Task to complete
Nothing in the records below should be altered when they are retyped.

───── Data listing ─────

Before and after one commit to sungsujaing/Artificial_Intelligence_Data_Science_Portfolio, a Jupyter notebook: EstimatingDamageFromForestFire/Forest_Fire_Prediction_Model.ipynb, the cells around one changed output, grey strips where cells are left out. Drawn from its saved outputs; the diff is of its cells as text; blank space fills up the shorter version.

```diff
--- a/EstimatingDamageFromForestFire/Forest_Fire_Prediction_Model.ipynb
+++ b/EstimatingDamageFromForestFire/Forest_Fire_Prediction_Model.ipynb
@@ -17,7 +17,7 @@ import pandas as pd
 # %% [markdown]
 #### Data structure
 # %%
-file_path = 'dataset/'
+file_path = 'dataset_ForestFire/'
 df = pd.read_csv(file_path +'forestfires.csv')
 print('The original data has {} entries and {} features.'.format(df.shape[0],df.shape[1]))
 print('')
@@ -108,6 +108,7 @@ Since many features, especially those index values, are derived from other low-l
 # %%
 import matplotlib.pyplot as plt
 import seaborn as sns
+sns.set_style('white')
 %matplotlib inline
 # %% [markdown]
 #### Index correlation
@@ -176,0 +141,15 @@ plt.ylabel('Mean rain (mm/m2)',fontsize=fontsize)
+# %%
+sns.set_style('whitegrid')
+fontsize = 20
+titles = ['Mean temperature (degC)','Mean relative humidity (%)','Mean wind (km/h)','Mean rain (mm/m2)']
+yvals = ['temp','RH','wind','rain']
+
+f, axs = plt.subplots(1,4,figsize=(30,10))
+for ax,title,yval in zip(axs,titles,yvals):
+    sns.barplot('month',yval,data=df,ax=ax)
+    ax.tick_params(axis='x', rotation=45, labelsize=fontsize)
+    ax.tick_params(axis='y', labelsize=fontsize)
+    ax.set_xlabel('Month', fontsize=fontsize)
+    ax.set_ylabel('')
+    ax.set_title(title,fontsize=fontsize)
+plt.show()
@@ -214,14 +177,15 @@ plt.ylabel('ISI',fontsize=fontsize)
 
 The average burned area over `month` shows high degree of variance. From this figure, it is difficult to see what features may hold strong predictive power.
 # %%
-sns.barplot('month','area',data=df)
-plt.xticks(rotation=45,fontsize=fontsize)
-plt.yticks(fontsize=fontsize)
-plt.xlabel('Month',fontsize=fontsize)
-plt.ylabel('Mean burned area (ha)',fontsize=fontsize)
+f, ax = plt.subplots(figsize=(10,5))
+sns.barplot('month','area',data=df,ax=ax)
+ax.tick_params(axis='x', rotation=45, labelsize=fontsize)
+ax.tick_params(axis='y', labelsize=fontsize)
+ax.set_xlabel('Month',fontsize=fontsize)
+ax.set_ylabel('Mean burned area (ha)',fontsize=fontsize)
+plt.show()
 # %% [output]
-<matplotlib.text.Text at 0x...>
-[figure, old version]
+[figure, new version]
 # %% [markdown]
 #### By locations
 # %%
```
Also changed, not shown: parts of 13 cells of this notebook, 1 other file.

─────

Solution for this task
Before and after one commit to sungsujaing/Artificial_Intelligence_Data_Science_Portfolio, a Jupyter notebook: EstimatingDamageFromForestFire/Forest_Fire_Prediction_Model.ipynb, the cells around one changed output, grey strips where cells are left out. Drawn from its saved outputs; the diff is of its cells as text; blank space fills up the shorter version.

```diff
--- a/EstimatingDamageFromForestFire/Forest_Fire_Prediction_Model.ipynb
+++ b/EstimatingDamageFromForestFire/Forest_Fire_Prediction_Model.ipynb
@@ -17,7 +17,7 @@ import pandas as pd
 # %% [markdown]
 #### Data structure
 # %%
-file_path = 'dataset/'
+file_path = 'dataset_ForestFire/'
 df = pd.read_csv(file_path +'forestfires.csv')
 print('The original data has {} entries and {} features.'.format(df.shape[0],df.shape[1]))
 print('')
@@ -108,6 +108,7 @@ Since many features, especially those index values, are derived from other low-l
 # %%
 import matplotlib.pyplot as plt
 import seaborn as sns
+sns.set_style('white')
 %matplotlib inline
 # %% [markdown]
 #### Index correlation
@@ -176,0 +141,15 @@ plt.ylabel('Mean rain (mm/m2)',fontsize=fontsize)
+# %%
+sns.set_style('whitegrid')
+fontsize = 20
+titles = ['Mean temperature (degC)','Mean relative humidity (%)','Mean wind (km/h)','Mean rain (mm/m2)']
+yvals = ['temp','RH','wind','rain']
+
+f, axs = plt.subplots(1,4,figsize=(30,10))
+for ax,title,yval in zip(axs,titles,yvals):
+    sns.barplot('month',yval,data=df,ax=ax)
+    ax.tick_params(axis='x', rotation=45, labelsize=fontsize)
+    ax.tick_params(axis='y', labelsize=fontsize)
+    ax.set_xlabel('Month', fontsize=fontsize)
+    ax.set_ylabel('')
+    ax.set_title(title,fontsize=fontsize)
+plt.show()
@@ -214,14 +177,15 @@ plt.ylabel('ISI',fontsize=fontsize)
 
 The average burned area over `month` shows high degree of variance. From this figure, it is difficult to see what features may hold strong predictive power.
 # %%
-sns.barplot('month','area',data=df)
-plt.xticks(rotation=45,fontsize=fontsize)
-plt.yticks(fontsize=fontsize)
-plt.xlabel('Month',fontsize=fontsize)
-plt.ylabel('Mean burned area (ha)',fontsize=fontsize)
+f, ax = plt.subplots(figsize=(10,5))
+sns.barplot('month','area',data=df,ax=ax)
+ax.tick_params(axis='x', rotation=45, labelsize=fontsize)
+ax.tick_params(axis='y', labelsize=fontsize)
+ax.set_xlabel('Month',fontsize=fontsize)
+ax.set_ylabel('Mean burned area (ha)',fontsize=fontsize)
+plt.show()
 # %% [output]
-<matplotlib.text.Text at 0x...>
-[figure, old version]
+[figure, new version]
 # %% [markdown]
 #### By locations
 # %%
```
Also changed, not shown: parts of 13 cells of this notebook, 1 other file.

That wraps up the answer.